Description of the task> Your answer must match the records word for word and contain no pictures.

(Data for processing Opens)

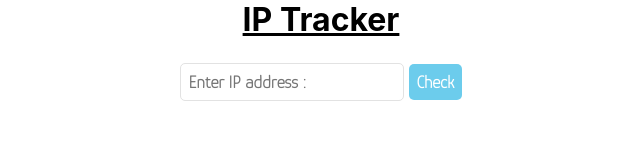
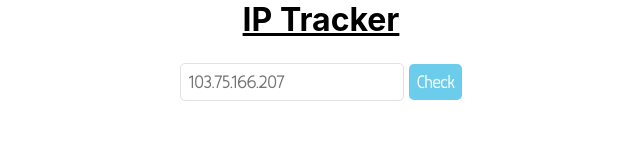
Before and after one commit to Ashish65649/Ip-React, a React (Create React App) app: page / in a window 1280 px wide. Shown: the top 160 px of the page, without its empty margins (319-959 px from the left). Built offline with nearby package versions, Linux system fonts and the light colour scheme.

Commit message:
First Commit

```diff
--- a/src/App.js
+++ b/src/App.js
@@ -18,7 +18,7 @@ function App() {
 
   const submitForm = (event) => {
     event.preventDefault();
-    fetch("http://localhost:8500/info?ip=" + ip)
+    fetch("https://ip-spring.herokuapp.com/info?ip=" + ip)
       .then((response) => response.json())
       .then((data) => {
         setShow(true);
@@ -46,7 +46,7 @@ function App() {
           value={ip}
           required
           onChange={(event) => setIp(event.target.value)}
-          placeholder="Enter IP address : "
+          placeholder="103.75.166.207"
         />
         <button type="submit">Check</button>
       </form>
```
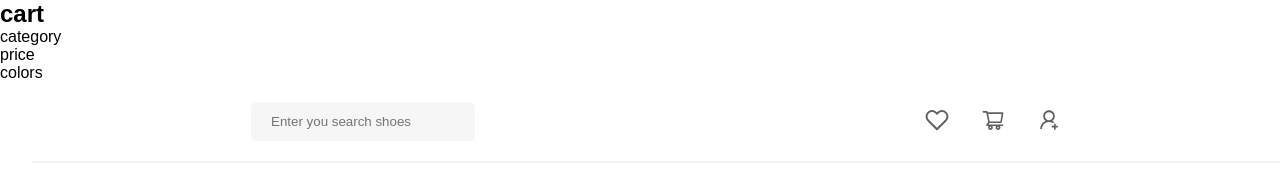
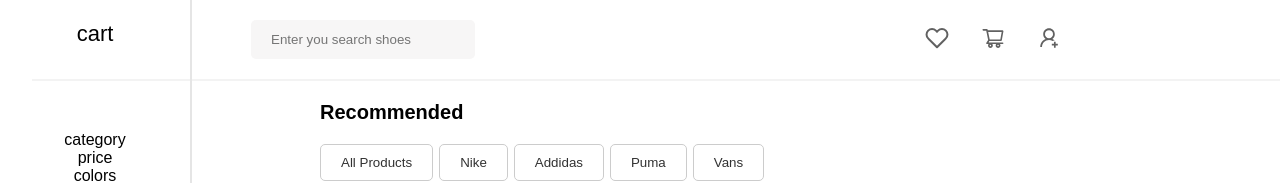
Before and after one commit to DeF4lt-Cap10N/ShopFilter, a React (Vite) app: page / in a window 1280 px wide. Shown: the top 183 px of the page. Built offline with nearby package versions, Linux system fonts and the light colour scheme.

Commit message:
add sidebar

```diff
--- a/src/Sidebar/Sidebar.jsx
+++ b/src/Sidebar/Sidebar.jsx
@@ -2,15 +2,15 @@ import React from 'react'
 import Category from './Category/Category'
 import Price from './Price/Price'
 import Colors from './Colors/Color'
+import './sidebar.css'
 
 const Sidebar = () => {
   return (
     <>
     <section className="sidebar">
       <div className="logo-container">
-         <h1>cart</h1>
+         <h1 className='sidebar-title'>cart</h1>
       </div>
-
       <Category/>
       <Price/>
       <Colors/>
--- a/src/Sidebar/sidebar.css
+++ b/src/Sidebar/sidebar.css
@@ -0,0 +1,24 @@
+.sidebar-title{
+font-size: 22px;
+font-weight: normal;
+margin-bottom: 20px;
+}
+
+.sidebar{
+   width: 15%;
+   position:fixed;
+   height: 100%;
+   border-right: 2px solid #e5e5e5;
+   z-index: 3;
+   display: flex;
+   flex-direction: column;
+   align-items: center;
+}
+
+.logo-container{
+   margin-bottom: 4rem;
+}
+
+.logo-container h1{
+   margin-top: 1.3rem;
+}
```
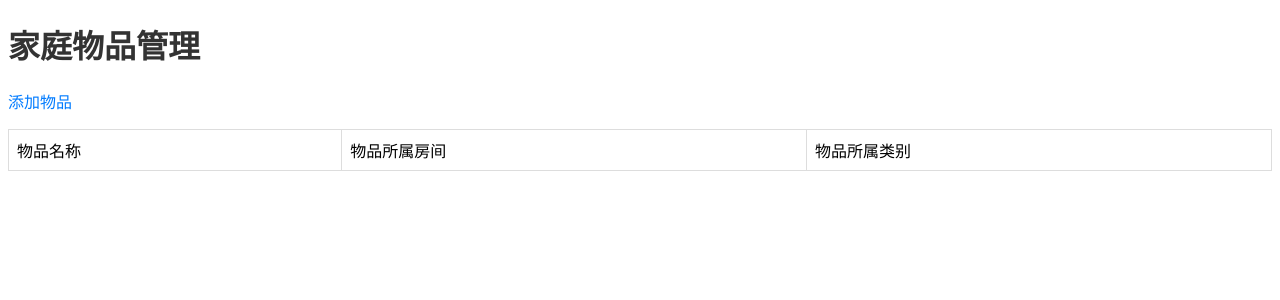
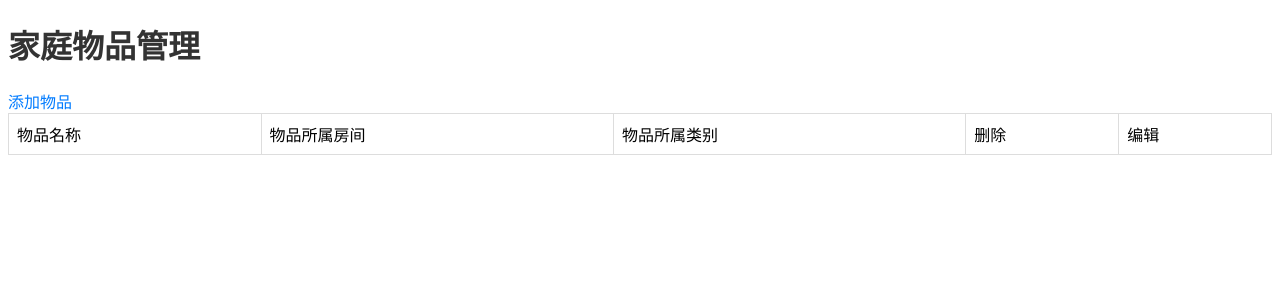
Before and after one commit to SQQS123/home_inventory, a Flask app: page / in a window 1280 px wide. Shown: the top 300 px of the page. Run offline with Flask 3, Linux system fonts and the light colour scheme.

Commit message:
2025_01_26_push

```diff
--- a/app.py
+++ b/app.py
@@ -42,7 +42,7 @@
         return redirect(url_for('index'))
     return render_template('add.html')
 
-@app.route('/delete/<int:item_id>')
+@app.route('/delete/<int:item_id>',methods=['POST'])
 def delete_item(item_id):
     item = Item.query.get_or_404(item_id)
     db.session.delete(item)
--- a/templates/index.html
+++ b/templates/index.html
@@ -4,32 +4,52 @@
     <meta charset="UTF-8">
     <title>家庭物品管理</title>
     <link rel="stylesheet" href="{{ url_for('static', filename='/css/styles.css') }}">
+    <script>
+        // 删除确认函数
+        function confirmDelete(Id) {
+            if (confirm("确定要删除该物品吗？")) {
+                // 如果用户确认删除，提交表单
+                document.getElementById('delete-form-' + Id).submit();
+            }
+        }
+    </script>
 </head>
 <body>
     <h1>家庭物品管理</h1>
     <a href="/add">添加物品</a>
+    <!--
     <ul>
-        <!-- 未实现分页 -->
+
         {% for item in items %}
         <li>
-            <!-- 可以把下面的变量放在标签里，使其更美观 -->
+
             {{ item.name }} - {{ item.room }} ({{ item.category }})
             <a href="/delete/{{ item.id }}">删除</a>
             <a href="/edit/{{ item.id }}">编辑</a>
         </li>
         {% endfor %}
     </ul>
+-->
     <!-- 分页 -->
     <table>
         <thead>
             <tr>
                 <td>物品名称</td><td>物品所属房间</td><td>物品所属类别</td>
+                <td>删除</td><td>编辑</td>
             </tr>
         </thead>
         <tbody>
             {% for item in items %}
             <tr>
                 <td>{{item.name}}</td><td>{{item.room}}</td><td>{{item.category}}</td>
+                <td>
+                    <button onclick="confirmDelete({{ item.id }})">删除</button>
+                    <form id="delete-form-{{ item.id }}" action="{{ url_for('delete_item', item_id=item.id) }}" method="POST" style="display: none;">
+                        <input type="hidden" name="item_id" value="{{ item.id }}">
+                    </form>
+                </td>
+                <!-- <td><a href="/delete/{{item.id}}">删除</a></td> -->
+                <td><a href="/edit/{{item.id}}">编辑</a></td>
             </tr>
             {% endfor %}
         </tbody>
@@ -38,7 +58,8 @@
     <!-- 选择页数 -->
     <div class="pagination">
         {% for i in range(1, total_pages + 1) %}
-            <a href="/items?page={{ i }}" class="{{ 'active' if i == current_page else '' }}">{{ i }}</a>
+        	<!-- 这里的href用的是＠app.route('/')里面的内容 -->
+            <a href="/?page={{ i }}" class="{{ 'active' if i == current_page else '' }}">{{ i }}</a>
         {% endfor %}
     </div>
 </body>
```
Also changed, not shown: instance/home_inventory.db.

(Data for processing Closes)

Exercise output>
Before and after one commit to Ashish65649/Ip-React, a React (Create React App) app: page / in a window 1280 px wide. Shown: the top 160 px of the page, without its empty margins (319-959 px from the left). Built offline with nearby package versions, Linux system fonts and the light colour scheme.

Commit message:
First Commit

```diff
--- a/src/App.js
+++ b/src/App.js
@@ -18,7 +18,7 @@ function App() {
 
   const submitForm = (event) => {
     event.preventDefault();
-    fetch("http://localhost:8500/info?ip=" + ip)
+    fetch("https://ip-spring.herokuapp.com/info?ip=" + ip)
       .then((response) => response.json())
       .then((data) => {
         setShow(true);
@@ -46,7 +46,7 @@ function App() {
           value={ip}
           required
           onChange={(event) => setIp(event.target.value)}
-          placeholder="Enter IP address : "
+          placeholder="103.75.166.207"
         />
         <button type="submit">Check</button>
       </form>
```
Before and after one commit to DeF4lt-Cap10N/ShopFilter, a React (Vite) app: page / in a window 1280 px wide. Shown: the top 183 px of the page. Built offline with nearby package versions, Linux system fonts and the light colour scheme.

Commit message:
add sidebar

```diff
--- a/src/Sidebar/Sidebar.jsx
+++ b/src/Sidebar/Sidebar.jsx
@@ -2,15 +2,15 @@ import React from 'react'
 import Category from './Category/Category'
 import Price from './Price/Price'
 import Colors from './Colors/Color'
+import './sidebar.css'
 
 const Sidebar = () => {
   return (
     <>
     <section className="sidebar">
       <div className="logo-container">
-         <h1>cart</h1>
+         <h1 className='sidebar-title'>cart</h1>
       </div>
-
       <Category/>
       <Price/>
       <Colors/>
--- a/src/Sidebar/sidebar.css
+++ b/src/Sidebar/sidebar.css
@@ -0,0 +1,24 @@
+.sidebar-title{
+font-size: 22px;
+font-weight: normal;
+margin-bottom: 20px;
+}
+
+.sidebar{
+   width: 15%;
+   position:fixed;
+   height: 100%;
+   border-right: 2px solid #e5e5e5;
+   z-index: 3;
+   display: flex;
+   flex-direction: column;
+   align-items: center;
+}
+
+.logo-container{
+   margin-bottom: 4rem;
+}
+
+.logo-container h1{
+   margin-top: 1.3rem;
+}
```
Before and after one commit to SQQS123/home_inventory, a Flask app: page / in a window 1280 px wide. Shown: the top 300 px of the page. Run offline with Flask 3, Linux system fonts and the light colour scheme.

Commit message:
2025_01_26_push

```diff
--- a/app.py
+++ b/app.py
@@ -42,7 +42,7 @@
         return redirect(url_for('index'))
     return render_template('add.html')
 
-@app.route('/delete/<int:item_id>')
+@app.route('/delete/<int:item_id>',methods=['POST'])
 def delete_item(item_id):
     item = Item.query.get_or_404(item_id)
     db.session.delete(item)
--- a/templates/index.html
+++ b/templates/index.html
@@ -4,32 +4,52 @@
     <meta charset="UTF-8">
     <title>家庭物品管理</title>
     <link rel="stylesheet" href="{{ url_for('static', filename='/css/styles.css') }}">
+    <script>
+        // 删除确认函数
+        function confirmDelete(Id) {
+            if (confirm("确定要删除该物品吗？")) {
+                // 如果用户确认删除，提交表单
+                document.getElementById('delete-form-' + Id).submit();
+            }
+        }
+    </script>
 </head>
 <body>
     <h1>家庭物品管理</h1>
     <a href="/add">添加物品</a>
+    <!--
     <ul>
-        <!-- 未实现分页 -->
+
         {% for item in items %}
         <li>
-            <!-- 可以把下面的变量放在标签里，使其更美观 -->
+
             {{ item.name }} - {{ item.room }} ({{ item.category }})
             <a href="/delete/{{ item.id }}">删除</a>
             <a href="/edit/{{ item.id }}">编辑</a>
         </li>
         {% endfor %}
     </ul>
+-->
     <!-- 分页 -->
     <table>
         <thead>
             <tr>
                 <td>物品名称</td><td>物品所属房间</td><td>物品所属类别</td>
+                <td>删除</td><td>编辑</td>
             </tr>
         </thead>
         <tbody>
             {% for item in items %}
             <tr>
                 <td>{{item.name}}</td><td>{{item.room}}</td><td>{{item.category}}</td>
+                <td>
+                    <button onclick="confirmDelete({{ item.id }})">删除</button>
+                    <form id="delete-form-{{ item.id }}" action="{{ url_for('delete_item', item_id=item.id) }}" method="POST" style="display: none;">
+                        <input type="hidden" name="item_id" value="{{ item.id }}">
+                    </form>
+                </td>
+                <!-- <td><a href="/delete/{{item.id}}">删除</a></td> -->
+                <td><a href="/edit/{{item.id}}">编辑</a></td>
             </tr>
             {% endfor %}
         </tbody>
@@ -38,7 +58,8 @@
     <!-- 选择页数 -->
     <div class="pagination">
         {% for i in range(1, total_pages + 1) %}
-            <a href="/items?page={{ i }}" class="{{ 'active' if i == current_page else '' }}">{{ i }}</a>
+        	<!-- 这里的href用的是＠app.route('/')里面的内容 -->
+            <a href="/?page={{ i }}" class="{{ 'active' if i == current_page else '' }}">{{ i }}</a>
         {% endfor %}
     </div>
 </body>
```
Also changed, not shown: instance/home_inventory.db.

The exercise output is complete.